The report indicates that Nigeria leads the pack with 77% of its women bleaching; Togo comes second with 59% while third-placed Senegal has 37% of its women bleaching. Men from these countries account for less than 10% but they are fast-embracing the practice and are doing it though not as openly as women. The BBC also reported that 33% of women in South Africa and 25% in Mali practice skin bleaching.
In the West, black women including Lil Kim, a popular rapper, confirmed to have bleached her skin while Azaelia Banks is a spokesmodel for a skin lightening cream known as “Whitenicious.”
Women Do, But Men Are Catching Up!
Although men don’t bleach as much as women, the number of men using skin-lightening products is on the rise.
Michael Jackson is the most-recognized face when it comes to bleaching in men. At his time, it was unacceptable and he faced ridicule from the society.
However, nowadays men do it and are not ashamed to say so. Vybz Kartel, a famous Jamaican dancehall artist and songwriter underwent skin lightening treatment that saw more men also doing it.
Another celebrity that also bleached his skin was Sammy Sosa, a retired American baseball player.
In Congo, Africa, many men are into skin bleaching and they will openly purchase the products without fear of ridicule or intimidation.
Like women, most men said they use skin lightening creams so as to look more beautiful (in this case handsome) and attract ladies. Others say that their careers influenced them to do this as light skin was viewed as better than darker skin.
This is evident in the film, modeling, and entertainment industries.
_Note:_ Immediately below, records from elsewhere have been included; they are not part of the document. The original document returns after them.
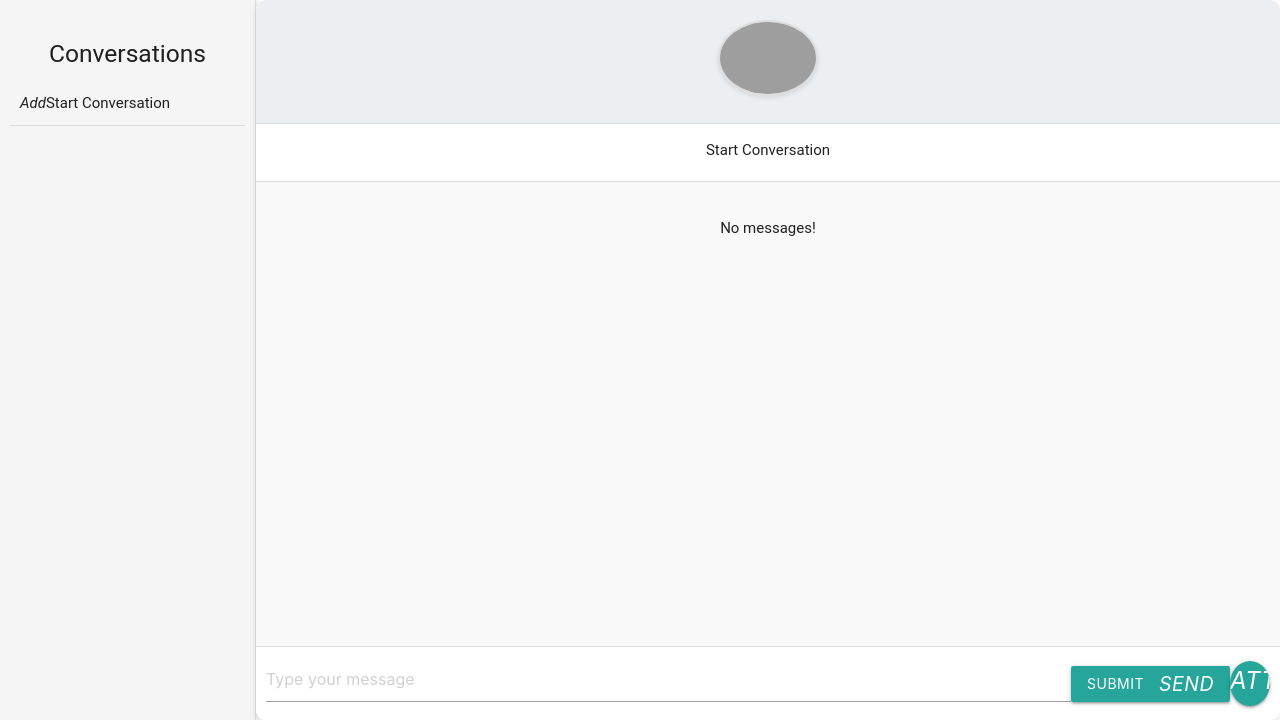
Repository: jcuzcan/sesmag
Page: / (app in frontend/)
These files come from the project's save history. The page is drawn as it stood at one moment and after the next save; the edit follows.
The browser window is 1280 px wide. The pictures show the whole page.
Pictures or frames that could not be fetched are drawn as grey boxes. The page's requests for data from a server got no answer. The project was rebuilt for these pictures with package versions that can differ from the ones it lists, and the page was loaded fresh each time. No one was signed in, and anything a server would have sent is missing.

Above is the page before, as saved 2024-12-09 16:21:28.

### frontend/src/App.js
import React, { useState, useEffect } from "react";
import ApiService from "./service";
import "materialize-css/dist/css/materialize.min.css";
import ReactMarkdown from "react-markdown";
import "./App.css";

const App = () => {
  const [conversation, setConversation] = useState({
    messages: [],
    _id: null,
  });
  const [conversations, setConversations] = useState([]);
  const [message, setMessage] = useState("");
  const [sidebarOpen, setSidebarOpen] = useState(false);
  const [isLoading, setIsLoading] = useState(false);

  useEffect(() => {
    ApiService.getAllConversations()
      .then((res) => {
        setConversations(res);
      })
      .catch((error) => {
        window.alert(error.message ?? error.toString());
      });
  }, []);

  const handleSendMessage = async () => {
    if (message.trim()) {
      let conversationId = conversation._id;

      if (!conversation._id) {
        await ApiService.startConversation()
          .then((res) => {
            setConversation(res);
            conversationId = res._id;
            setConversations([res, ...conversations]);
          })
          .catch((error) => window.alert(error.message ?? error.toString()));
      }
      setConversation((conversation) => ({
        ...conversation,
        messages: [
          ...conversation.messages,
          { role: "user", content: message.trim() },
        ],
      }));
      setIsLoading(true);
      await ApiService.sendMessage(conversationId, message)
        .catch((error) => {
          error.message ?? error.toString();
        })
        .then((res) => {
          setConversation(res);
          setMessage("");
          // set conversion description
          setConversations((conversations) =>
            conversations.map((c) => {
              if (c._id === res._id) {
                c.description = res.description;
              }
              return c;
            })
          );
        });
      setIsLoading(false);
    }
  };

  const handleFileUpload = async (e) => {
    const file = e.target.files[0];
    if (file) {
      let conversationId = conversation._id;
      if (!conversation._id) {
        await ApiService.startConversation()
          .then((res) => {
            setConversation(res);
            conversationId = res._id;
            setConversations([res, ...conversations]);
          })
          .catch((error) => console.log(error));
      }
      setIsLoading(true);
      await ApiService.uploadContext(conversationId, file)
        .then((res) => {
          setConversation(res);
          // set conversion description
          setConversations((conversations) =>
            conversations.map((c) => {
              if (c._id === res._id) {
                c.description = res.description;
              }
              return c;
            })
          );
        })
        .catch((error) => window.alert(error.message ?? error.toString()));
      setIsLoading(false);
    }
  };

  const toggleSidebar = () => {
    setSidebarOpen((prev) => !prev);
  };

  const startConversation = async () => {
    if (isLoading) {
      return;
    }
    setIsLoading(true);
    await ApiService.startConversation()
      .then((res) => {
        setConversation(res);
        setConversations([res, ...conversations]);
      })
      .catch((error) => console.log(error));
    setIsLoading(false);
  };

  const getConversationById = (id) => {
    ApiService.getConversationById(id)
      .then((res) => {
        setConversation(res);
      })
      .catch((error) => {
        console.error(error.message ?? error.toString());
      });
  };

  return (
    <div className="app-container">
  <div className={`sidebar ${sidebarOpen ? "open" : ""}`}>
    <button className="close-btn" onClick={toggleSidebar}>
      <i className="material-icons">close</i>
    </button>
    <h5 className="mt-2 text-center">Conversations</h5>
    <ul>
      <li
        className="d-flex align-items-center"
        onClick={() => startConversation()}
      >
        <i className="material-icons">add</i> Start Conversation
      </li>
      {conversations.map((conversation) => (
        <li
          key={conversation._id}
          onClick={() => getConversationById(conversation._id)}
        >
          {conversation.description || `Conversation ${conversation._id}`}
        </li>
      ))}
    </ul>
  </div>
  <div className="chat-container">
    {/* Image Container */}
    <div className="image-container">
      <img src="Fee.png" alt="Profile" />
    </div>
    <div className="row">
      <button className="sidebar-toggle-btn" onClick={toggleSidebar}>
        &#9776;
      </button>
      <div className="flex-1 align-center" style={{ marginTop: "1rem" }}>
        {conversation._id ? (
          <>
            {conversation.description || `Conversation ${conversation._id}`}
          </>
        ) : (
          <>Start Conversation</>
        )}
      </div>
    </div>

    <div className="chat-window">
      {conversation && conversation.messages.length > 0 ? (
        conversation.messages
          .filter((messages) =>
            ["assistant", "user"].includes(messages.role)
          )
          .map((msg, index) => (
            <div
              key={index}
              className={`message ${
                msg.role === "user" ? "user-message" : "ai-message"
              }`}
            >
              <strong>{msg.role === "user" ? "You" : "AI"}:</strong>{" "}
              <ReactMarkdown>{msg.content}</ReactMarkdown>
            </div>
          ))
      ) : (
        <p className="no-messages">No messages!</p>
      )}
    </div>
    <div className="input-bar">
      <textarea
        id="message"
        className="materialize-textarea"
        value={message}
        onChange={(e) => setMessage(e.target.value)}
        placeholder="Type your message"
      ></textarea>
      <button
        className="btn waves-effect waves-light"
        onClick={handleSendMessage}
        name="action"
        disabled={isLoading}
      >
        Submit
        <i className="material-icons right">send</i>
      </button>
      <div className="file-field">
        <button className="btn btn-floating" disabled={isLoading}>
          <i className="material-icons">attach_file</i>
          <input
            type="file"
            onChange={handleFileUpload}
            accept="application/pdf"
          />
        </button>
      </div>
    </div>
  </div>
</div>

  );
};

export default App;

### frontend/src/service.js
import axios from "axios";

const BASE_URL = "http://localhost:4000/api";

const apiClient = axios.create({
  baseURL: BASE_URL,
  headers: {
    "Content-Type": "application/json",
  },
});

// Centralized error handler
const handleError = (error) => {
  if (error.response) {
    const message =
      error.response.data?.message || `Error: ${error.response.statusText}`;
    return Promise.reject(new Error(message));
  } else if (error.request) {
    return Promise.reject(
      new Error("No response from server. Please try again later.")
    );
  } else {
    return Promise.reject(
      new Error(error.message || "An unexpected error occurred.")
    );
  }
};

// API Service
const ApiService = {
  startConversation: async () => {
    try {
      const response = await apiClient.post("/conversation/start-conversation");
      return response.data;
    } catch (error) {
      return handleError(error);
    }
  },

  getAllConversations: async () => {
    try {
      const response = await apiClient.get("/conversation/");
      return response.data;
    } catch (error) {
      return handleError(error);
    }
  },

  getConversationById: async (id) => {
    try {
      const response = await apiClient.get(`/conversation/${id}`);
      return response.data;
    } catch (error) {
      return handleError(error);
    }
  },

  sendMessage: async (id, message) => {
    try {
      const response = await apiClient.post(`/conversation/${id}`, { message });
      return response.data;
    } catch (error) {
      return handleError(error);
    }
  },

  uploadContext: async (id, file) => {
    try {
      const formData = new FormData();
      formData.append("file", file);

      const response = await apiClient.post(
        `/conversation/upload-context/${id}`,
        formData,
        {
          headers: {
            "Content-Type": "multipart/form-data",
          },
        }
      );
      return response.data;
    } catch (error) {
      return handleError(error);
    }
  },
};

export default ApiService;

### frontend/src/App.css
body {
  margin: 0;
  font-family: 'Roboto', sans-serif;
  background: url('Fee.png') no-repeat center center fixed;
  background-size: cover;
}


.app-container {
  display: flex;
  height: 100vh;
  width: 100%;
  background: rgba(255, 255, 255, 0.9); /* Adds a slight overlay for readability */
  backdrop-filter: blur(5px); /* Adds blur effect to the background */
}

.sidebar {
  width: 20%;
  background: #f5f5f5;
  padding: 10px;
  border-right: 1px solid #ddd;
  overflow-y: auto;
  transition: transform 0.3s ease;
  box-shadow: 2px 0 5px rgba(0, 0, 0, 0.1);
}

.sidebar ul {
  list-style: none;
  padding: 0;
}

.sidebar ul li {
  padding: 10px;
  cursor: pointer;
  border-bottom: 1px solid #ddd;
  text-transform: capitalize;
}

.sidebar ul li:hover {
  background-color: #eceff1;
}

.sidebar.open {
  transform: translateX(0);
}

.sidebar.close {
  transform: translateX(-100%);
}

.close-btn {
  font-size: 20px;
  background: none;
  border: none;
  cursor: pointer;
  color: #000;
  float: right;
  display: none;
}



.chat-container {
  flex: 1;
  display: flex;
  flex-direction: column;
  height: 100%;
  position: relative;
  background-color: #ffffff;
  box-shadow: 0 4px 8px rgba(0, 0, 0, 0.1);
  border-radius: 10px;
  overflow: hidden;
}

/* Image Container Above Chatbox */
.image-container {
  width: 100%;
  text-align: center;
  padding: 20px;
  background: #eceff1;
  border-bottom: 1px solid #ddd;
}

.image-container img {
  max-width: 100px;
  border-radius: 50%;
  border: 2px solid #ddd;
  box-shadow: 0 2px 4px rgba(0, 0, 0, 0.1);
}


.chat-window {
  flex: 1;
  padding: 20px;
  overflow-y: auto;
  background: #f9f9f9;
  border-top: 1px solid #ddd;
}

.input-bar {
  display: flex;
  align-items: center;
  padding: 10px;
  border-top: 1px solid #ddd;
  background: #fff;
}

.sidebar-toggle-btn {
  position: absolute;
  display: none;
  top: 10px;
  left: 10px;
  background: none;
  border: none;
  font-size: 24px;
  cursor: pointer;
  z-index: 1000;
}



.message {
  max-width: 70%;
  margin: 10px 0;
  padding: 10px;
  border-radius: 10px;
  word-wrap: break-word;
}

.user-message {
  margin-left: auto;
  background-color: #e3f2fd;
}

.ai-message {
  margin-right: auto;
  background-color: #eceff1;
  text-align: left;
}

textarea {
  flex: 1;
  resize: none;
  border: 1px solid #ddd;
  border-radius: 5px;
  padding: 10px;
  margin-right: 10px;
}

@media (max-width: 768px) {
  .sidebar {
    position: fixed;
    height: 100%;
    min-width: 300px;
    transform: translateX(-100%);
    z-index: 1000;
    box-shadow: 2px 0 5px rgba(0, 0, 0, 0.3);
  }

  .sidebar-toggle-btn {
    display: block;
  }

  .close-btn {
    display: block;
  }

  .sidebar.open {
    transform: translateX(0);
  }

  .chat-container {
    padding-left: 0;
  }
}

.no-messages {
  text-align: center;
}

.mt-1 {
  margin-top: 1rem;
}

.mt-2 {
  margin-top: 2rem;
}

.d-flex {
  display: flex;
}

.align-items-center {
  align-items: center;
}

.text-center{
  text-align: center;
}

Loaded but not shown: frontend/src/index.js (common file); frontend/src/index.css (common file); frontend/src/reportWebVitals.js (common file)

After the next save:
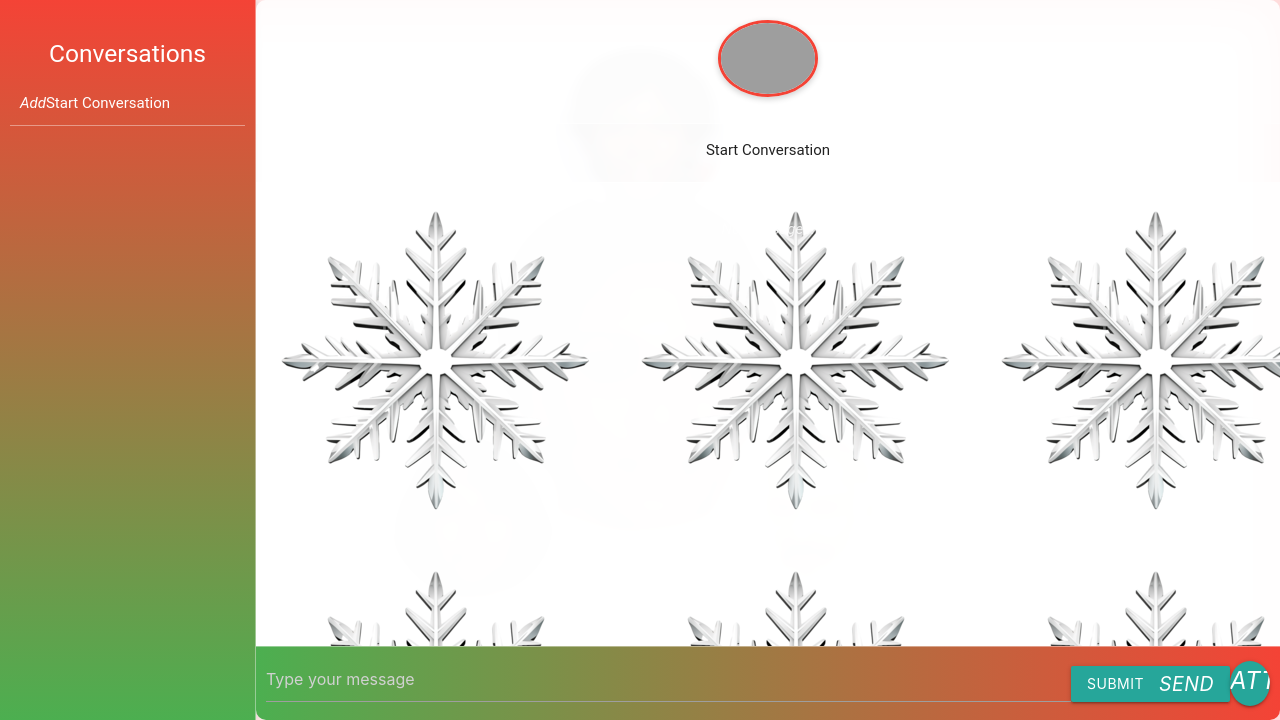
Saved 4 h 11 min later.
--- a/frontend/src/App.css
+++ b/frontend/src/App.css
@@ -5,20 +5,21 @@ body {
   background-size: cover;
 }
 
-
 .app-container {
   display: flex;
   height: 100vh;
   width: 100%;
   background: rgba(255, 255, 255, 0.9); /* Adds a slight overlay for readability */
   backdrop-filter: blur(5px); /* Adds blur effect to the background */
+  box-shadow: inset 0 0 50px rgba(255, 0, 0, 0.2); /* Adds a festive glow */
 }
 
 .sidebar {
   width: 20%;
-  background: #f5f5f5;
-  padding: 10px;
-  border-right: 1px solid #ddd;
+  background: linear-gradient(to bottom, #f44336, #4caf50); /* Christmas red and green */
+  color: white;
+  padding: 10px;
+  border-right: 1px solid rgba(255, 255, 255, 0.4);
   overflow-y: auto;
   transition: transform 0.3s ease;
   box-shadow: 2px 0 5px rgba(0, 0, 0, 0.1);
@@ -32,12 +33,13 @@ body {
 .sidebar ul li {
   padding: 10px;
   cursor: pointer;
-  border-bottom: 1px solid #ddd;
+  border-bottom: 1px solid rgba(255, 255, 255, 0.4);
   text-transform: capitalize;
+  color: #fff;
 }
 
 .sidebar ul li:hover {
-  background-color: #eceff1;
+  background-color: rgba(255, 255, 255, 0.3); /* Slight highlight effect */
 }
 
 .sidebar.open {
@@ -53,12 +55,10 @@ body {
   background: none;
   border: none;
   cursor: pointer;
-  color: #000;
+  color: #fff;
   float: right;
   display: none;
 }
-
-
 
 .chat-container {
   flex: 1;
@@ -66,43 +66,72 @@ body {
   flex-direction: column;
   height: 100%;
   position: relative;
-  background-color: #ffffff;
-  box-shadow: 0 4px 8px rgba(0, 0, 0, 0.1);
+  background-color: rgba(255, 255, 255, 0.8);
   border-radius: 10px;
   overflow: hidden;
 }
 
-/* Image Container Above Chatbox */
 .image-container {
   width: 100%;
   text-align: center;
   padding: 20px;
-  background: #eceff1;
-  border-bottom: 1px solid #ddd;
+  background: rgba(255, 255, 255, 0.3); /* Light snowy effect */
+  border-bottom: 1px solid rgba(255, 255, 255, 0.4);
 }
 
 .image-container img {
   max-width: 100px;
   border-radius: 50%;
-  border: 2px solid #ddd;
-  box-shadow: 0 2px 4px rgba(0, 0, 0, 0.1);
-}
-
+  border: 3px solid #f44336;
+  box-shadow: 0 2px 6px rgba(0, 0, 0, 0.2);
+}
 
 .chat-window {
   flex: 1;
   padding: 20px;
   overflow-y: auto;
-  background: #f9f9f9;
-  border-top: 1px solid #ddd;
+  background: rgba(255, 255, 255, 0.8);
+  background-image: url('snowflakes.png'); /* Subtle snowflakes in the chat window */
+  background-repeat: repeat;
+  border-top: 1px solid rgba(255, 255, 255, 0.4);
 }
 
 .input-bar {
   display: flex;
   align-items: center;
   padding: 10px;
-  border-top: 1px solid #ddd;
-  background: #fff;
+  border-top: 1px solid rgba(255, 255, 255, 0.4);
+  background: linear-gradient(to right, #4caf50, #f44336); /* Christmas gradient */
+  color: white;
+}
+
+.message {
+  max-width: 70%;
+  margin: 10px 0;
+  padding: 10px;
+  border-radius: 10px;
+  word-wrap: break-word;
+}
+
+.user-message {
+  margin-left: auto;
+  background-color: #e57373; /* Warm red for user messages */
+  color: #fff;
+}
+
+.ai-message {
+  margin-right: auto;
+  background-color: #81c784; /* Festive green for AI messages */
+  color: #fff;
+}
+
+textarea {
+  flex: 1;
+  resize: none;
+  border: 2px solid #fff;
+  border-radius: 5px;
+  padding: 10px;
+  margin-right: 10px;
 }
 
 .sidebar-toggle-btn {
@@ -117,36 +146,6 @@ body {
   z-index: 1000;
 }
 
-
-
-.message {
-  max-width: 70%;
-  margin: 10px 0;
-  padding: 10px;
-  border-radius: 10px;
-  word-wrap: break-word;
-}
-
-.user-message {
-  margin-left: auto;
-  background-color: #e3f2fd;
-}
-
-.ai-message {
-  margin-right: auto;
-  background-color: #eceff1;
-  text-align: left;
-}
-
-textarea {
-  flex: 1;
-  resize: none;
-  border: 1px solid #ddd;
-  border-radius: 5px;
-  padding: 10px;
-  margin-right: 10px;
-}
-
 @media (max-width: 768px) {
   .sidebar {
     position: fixed;
@@ -176,8 +175,11 @@ textarea {
 
 .no-messages {
   text-align: center;
-}
-
+  font-style: italic;
+  color: rgba(255, 255, 255, 0.8);
+}
+
+/* Decorative Elements */
 .mt-1 {
   margin-top: 1rem;
 }
@@ -194,6 +196,24 @@ textarea {
   align-items: center;
 }
 
-.text-center{
+.text-center {
   text-align: center;
 }
+
+/* Snowfall Animation (Optional) */
+@keyframes snowfall {
+  0% { transform: translateY(-100px); }
+  100% { transform: translateY(100vh); }
+}
+
+.snowflake {
+  position: absolute;
+  top: 0;
+  animation: snowfall 10s linear infinite;
+  opacity: 0.8;
+  color: white;
+}
+
+.snowflake:nth-child(1) { left: 10%; animation-duration: 15s; font-size: 20px; }
+.snowflake:nth-child(2) { left: 50%; animation-duration: 12s; font-size: 25px; }
+.snowflake:nth-child(3) { left: 70%; animation-duration: 10s; font-size: 18px; }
The rising cases of diseases attributed to using bleaching products have seen governments banning the importation of these skin lightening creams.
Products containing hydroquinone and mercury have been banned in the US, Europe, Asia and in some African countries. Recent bans occurred in Ghana and Ivory Coast as they step-up the war against illegal skin bleaching products.
Although women bleach more than men, there is a rise in number of men embracing skin bleaching.